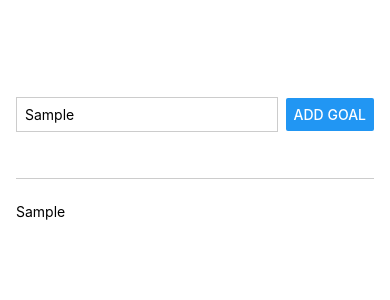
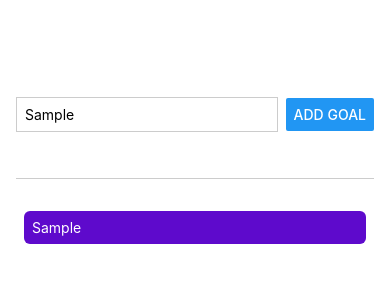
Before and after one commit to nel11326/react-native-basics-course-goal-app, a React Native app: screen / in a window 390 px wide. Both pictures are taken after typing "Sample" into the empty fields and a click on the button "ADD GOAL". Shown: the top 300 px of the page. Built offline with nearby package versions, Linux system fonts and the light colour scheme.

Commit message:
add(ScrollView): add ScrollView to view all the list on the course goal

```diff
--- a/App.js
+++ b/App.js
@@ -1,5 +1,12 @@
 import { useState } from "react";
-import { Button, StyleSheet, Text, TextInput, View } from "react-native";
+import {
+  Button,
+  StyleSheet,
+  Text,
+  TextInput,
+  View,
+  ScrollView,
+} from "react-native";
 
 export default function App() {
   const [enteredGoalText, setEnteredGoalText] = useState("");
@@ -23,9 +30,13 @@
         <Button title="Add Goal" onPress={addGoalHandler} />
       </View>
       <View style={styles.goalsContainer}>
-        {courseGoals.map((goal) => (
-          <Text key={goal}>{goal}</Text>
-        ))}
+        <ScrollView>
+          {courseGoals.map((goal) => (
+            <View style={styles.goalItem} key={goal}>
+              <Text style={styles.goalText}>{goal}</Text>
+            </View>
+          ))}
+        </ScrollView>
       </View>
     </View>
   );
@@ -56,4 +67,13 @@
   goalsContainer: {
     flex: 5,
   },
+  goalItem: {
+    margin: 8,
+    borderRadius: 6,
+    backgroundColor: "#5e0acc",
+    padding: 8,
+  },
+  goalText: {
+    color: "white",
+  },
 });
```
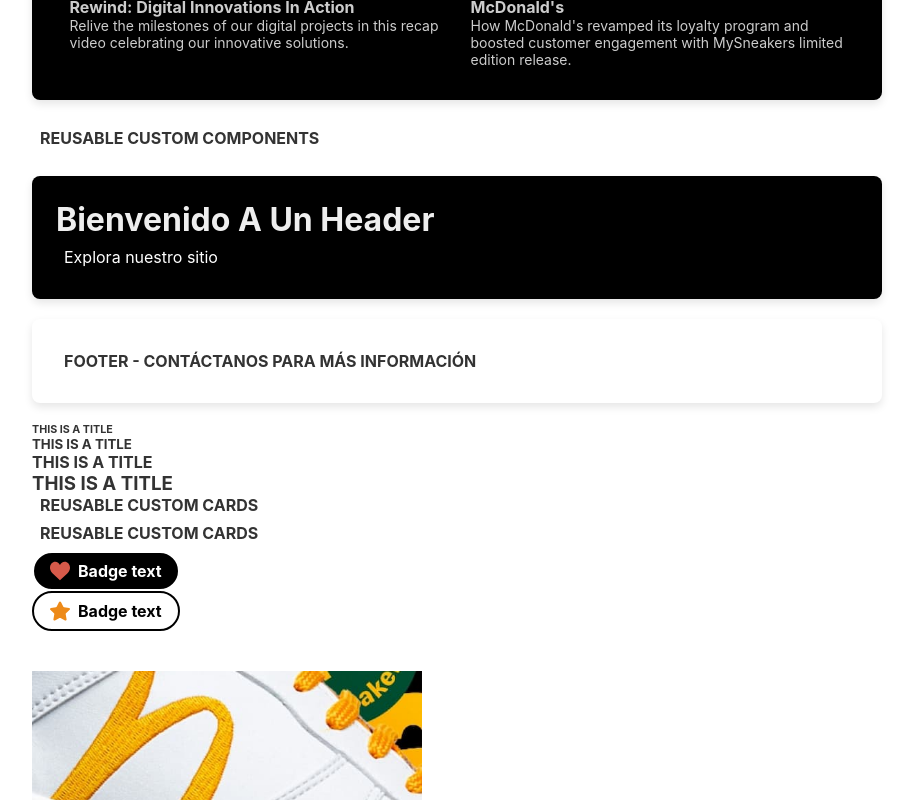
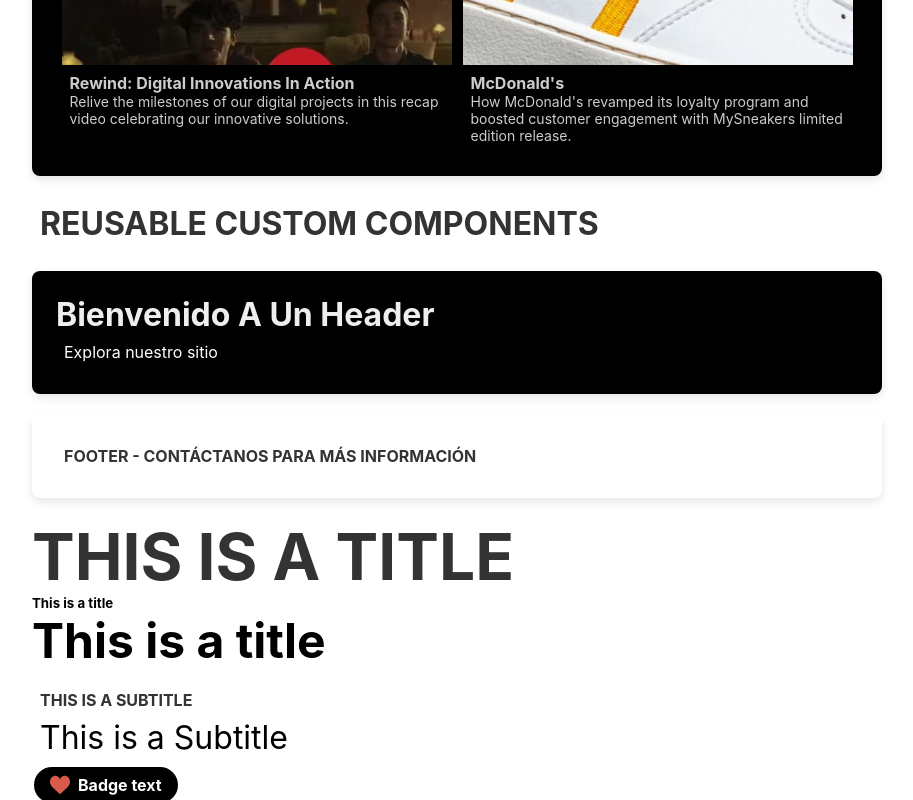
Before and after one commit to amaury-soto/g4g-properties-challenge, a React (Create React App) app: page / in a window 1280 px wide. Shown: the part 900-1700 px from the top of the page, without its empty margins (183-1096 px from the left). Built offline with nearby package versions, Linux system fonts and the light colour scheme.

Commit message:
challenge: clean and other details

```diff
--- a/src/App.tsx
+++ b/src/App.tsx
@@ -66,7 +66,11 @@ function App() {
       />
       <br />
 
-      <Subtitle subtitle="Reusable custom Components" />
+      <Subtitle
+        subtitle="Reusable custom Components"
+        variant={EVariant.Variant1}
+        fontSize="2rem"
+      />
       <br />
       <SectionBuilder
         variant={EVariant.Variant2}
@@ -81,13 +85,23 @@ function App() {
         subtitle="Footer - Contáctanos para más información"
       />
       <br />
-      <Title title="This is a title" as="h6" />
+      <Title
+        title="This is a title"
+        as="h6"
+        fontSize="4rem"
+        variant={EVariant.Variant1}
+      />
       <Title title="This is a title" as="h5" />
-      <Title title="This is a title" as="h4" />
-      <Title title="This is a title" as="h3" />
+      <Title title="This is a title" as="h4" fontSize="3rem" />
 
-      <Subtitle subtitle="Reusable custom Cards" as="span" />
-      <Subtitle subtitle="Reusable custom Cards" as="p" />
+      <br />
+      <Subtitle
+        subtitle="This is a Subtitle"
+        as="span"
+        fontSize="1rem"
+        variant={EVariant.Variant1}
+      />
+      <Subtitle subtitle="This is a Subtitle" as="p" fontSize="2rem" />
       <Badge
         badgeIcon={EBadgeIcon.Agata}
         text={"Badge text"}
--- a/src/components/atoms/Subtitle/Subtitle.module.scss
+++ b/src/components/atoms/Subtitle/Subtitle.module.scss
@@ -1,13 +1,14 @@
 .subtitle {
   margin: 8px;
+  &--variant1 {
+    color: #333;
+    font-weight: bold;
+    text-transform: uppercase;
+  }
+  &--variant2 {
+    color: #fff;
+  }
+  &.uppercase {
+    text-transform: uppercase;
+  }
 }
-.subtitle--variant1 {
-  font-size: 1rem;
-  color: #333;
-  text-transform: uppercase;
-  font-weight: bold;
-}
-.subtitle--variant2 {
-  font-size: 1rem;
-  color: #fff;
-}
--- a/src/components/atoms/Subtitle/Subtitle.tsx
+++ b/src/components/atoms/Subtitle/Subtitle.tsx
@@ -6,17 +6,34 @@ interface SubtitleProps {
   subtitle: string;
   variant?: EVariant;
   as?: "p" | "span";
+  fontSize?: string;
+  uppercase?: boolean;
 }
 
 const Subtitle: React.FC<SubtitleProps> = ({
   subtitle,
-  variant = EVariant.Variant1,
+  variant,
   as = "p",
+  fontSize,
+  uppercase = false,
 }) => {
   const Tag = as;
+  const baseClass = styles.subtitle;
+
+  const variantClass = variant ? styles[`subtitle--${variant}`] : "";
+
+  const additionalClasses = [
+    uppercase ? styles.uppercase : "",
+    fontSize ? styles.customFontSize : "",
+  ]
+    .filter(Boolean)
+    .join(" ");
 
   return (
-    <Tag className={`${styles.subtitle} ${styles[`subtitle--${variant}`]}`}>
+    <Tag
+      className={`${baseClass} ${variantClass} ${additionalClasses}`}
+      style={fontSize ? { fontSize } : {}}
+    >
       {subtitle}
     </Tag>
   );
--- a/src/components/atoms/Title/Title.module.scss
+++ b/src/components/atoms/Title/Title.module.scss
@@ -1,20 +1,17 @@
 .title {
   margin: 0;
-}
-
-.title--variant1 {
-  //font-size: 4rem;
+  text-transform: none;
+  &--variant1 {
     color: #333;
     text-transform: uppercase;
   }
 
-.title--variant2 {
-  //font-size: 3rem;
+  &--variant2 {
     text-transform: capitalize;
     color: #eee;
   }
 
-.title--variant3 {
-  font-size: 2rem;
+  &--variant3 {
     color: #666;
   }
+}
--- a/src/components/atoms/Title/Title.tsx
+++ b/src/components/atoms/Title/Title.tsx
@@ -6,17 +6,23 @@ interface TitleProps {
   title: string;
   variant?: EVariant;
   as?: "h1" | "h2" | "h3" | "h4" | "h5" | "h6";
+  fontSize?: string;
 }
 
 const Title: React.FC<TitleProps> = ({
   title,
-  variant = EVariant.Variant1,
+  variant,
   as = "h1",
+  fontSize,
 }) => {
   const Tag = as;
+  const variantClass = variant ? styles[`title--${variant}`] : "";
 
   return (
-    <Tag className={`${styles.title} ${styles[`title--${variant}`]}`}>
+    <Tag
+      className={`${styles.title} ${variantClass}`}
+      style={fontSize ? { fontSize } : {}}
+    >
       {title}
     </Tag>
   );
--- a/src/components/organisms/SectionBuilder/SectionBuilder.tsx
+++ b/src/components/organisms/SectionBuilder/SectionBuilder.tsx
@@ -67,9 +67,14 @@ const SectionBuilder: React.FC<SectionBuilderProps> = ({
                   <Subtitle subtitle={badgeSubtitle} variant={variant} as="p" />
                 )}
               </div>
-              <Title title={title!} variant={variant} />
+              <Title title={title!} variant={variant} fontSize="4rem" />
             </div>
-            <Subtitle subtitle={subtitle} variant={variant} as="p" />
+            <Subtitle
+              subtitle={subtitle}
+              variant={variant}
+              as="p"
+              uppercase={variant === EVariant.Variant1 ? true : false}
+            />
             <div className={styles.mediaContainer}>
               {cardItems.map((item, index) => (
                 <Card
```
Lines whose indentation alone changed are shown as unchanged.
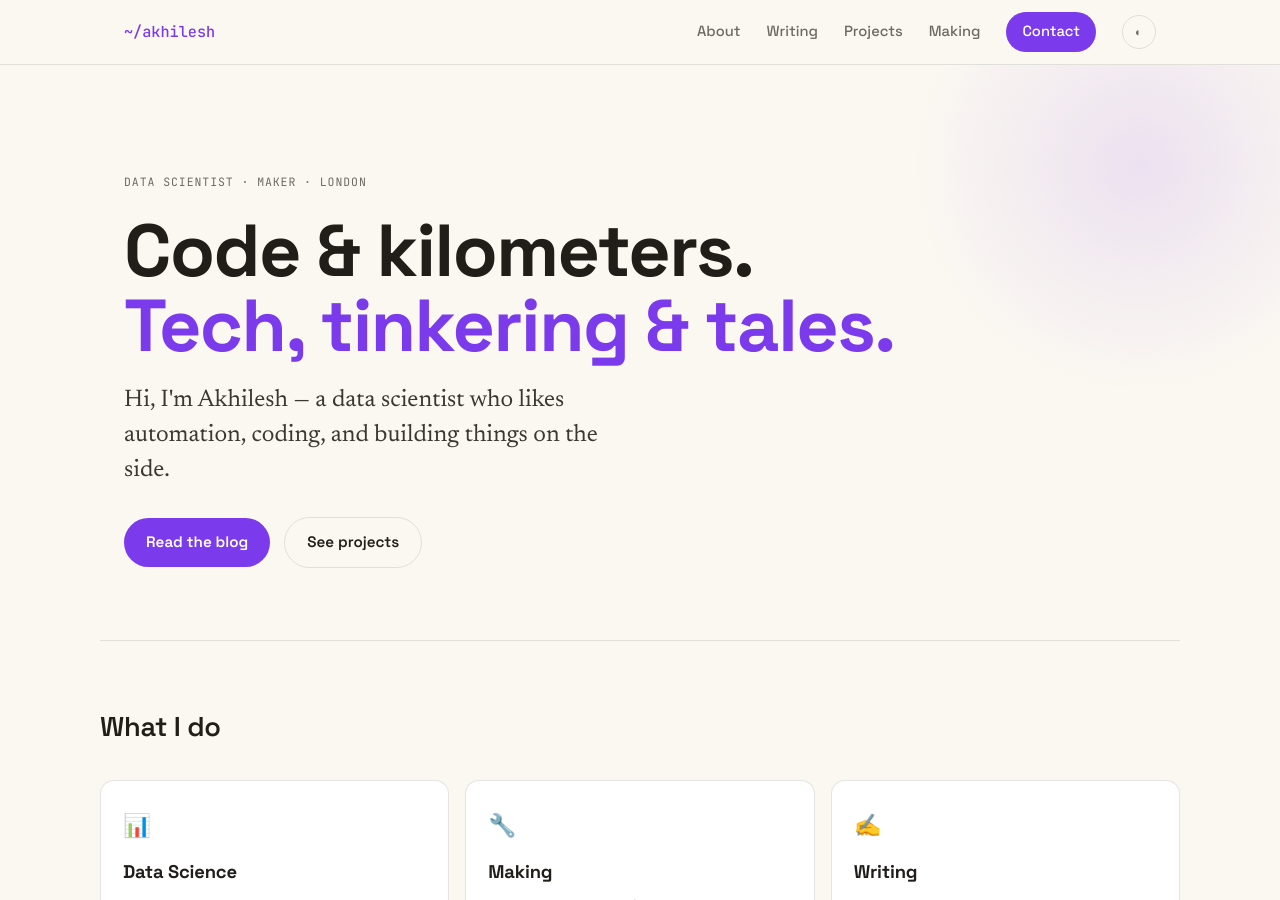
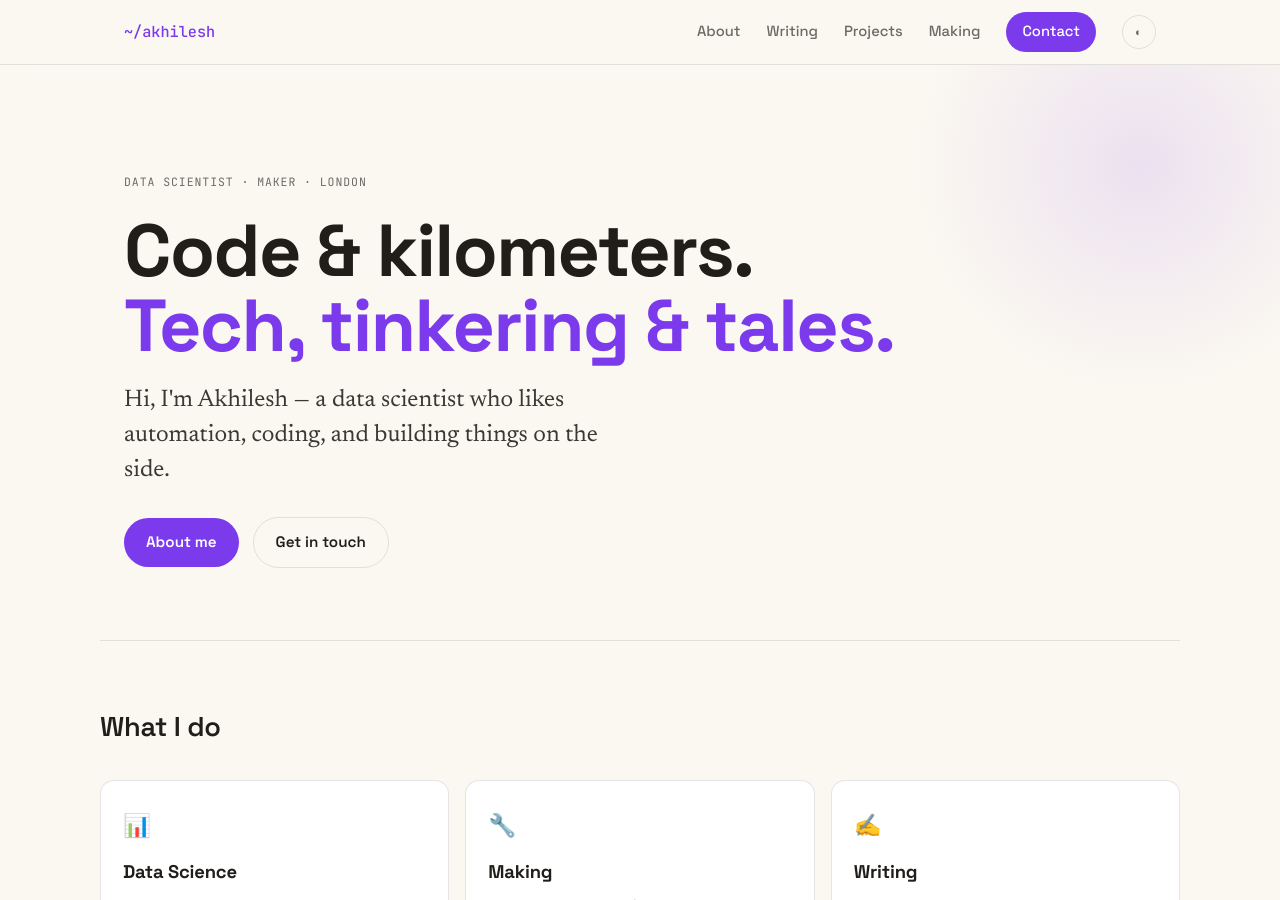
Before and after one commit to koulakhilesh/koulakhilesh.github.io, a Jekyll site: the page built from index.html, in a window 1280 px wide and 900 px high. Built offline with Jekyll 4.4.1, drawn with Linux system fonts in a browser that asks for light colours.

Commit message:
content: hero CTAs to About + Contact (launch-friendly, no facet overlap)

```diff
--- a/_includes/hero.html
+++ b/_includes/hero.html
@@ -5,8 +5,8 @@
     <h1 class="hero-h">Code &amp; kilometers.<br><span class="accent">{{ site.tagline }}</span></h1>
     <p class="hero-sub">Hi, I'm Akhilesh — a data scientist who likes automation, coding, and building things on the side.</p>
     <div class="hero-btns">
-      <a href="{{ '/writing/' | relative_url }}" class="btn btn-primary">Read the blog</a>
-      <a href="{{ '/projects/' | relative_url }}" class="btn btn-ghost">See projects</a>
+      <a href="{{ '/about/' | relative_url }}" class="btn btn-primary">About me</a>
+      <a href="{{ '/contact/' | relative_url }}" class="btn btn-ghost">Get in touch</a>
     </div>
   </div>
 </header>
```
────────────────────
→ **Exercise goal**:
Wherever the word "hero" turns up in the records, copy out the line it is on.

→ **Solution to this task**:
content: hero CTAs to About + Contact (launch-friendly, no facet overlap)
--- a/_includes/hero.html
+++ b/_includes/hero.html
     <h1 class="hero-h">Code &amp; kilometers.<br><span class="accent">{{ site.tagline }}</span></h1>
     <p class="hero-sub">Hi, I'm Akhilesh — a data scientist who likes automation, coding, and building things on the side.</p>
     <div class="hero-btns">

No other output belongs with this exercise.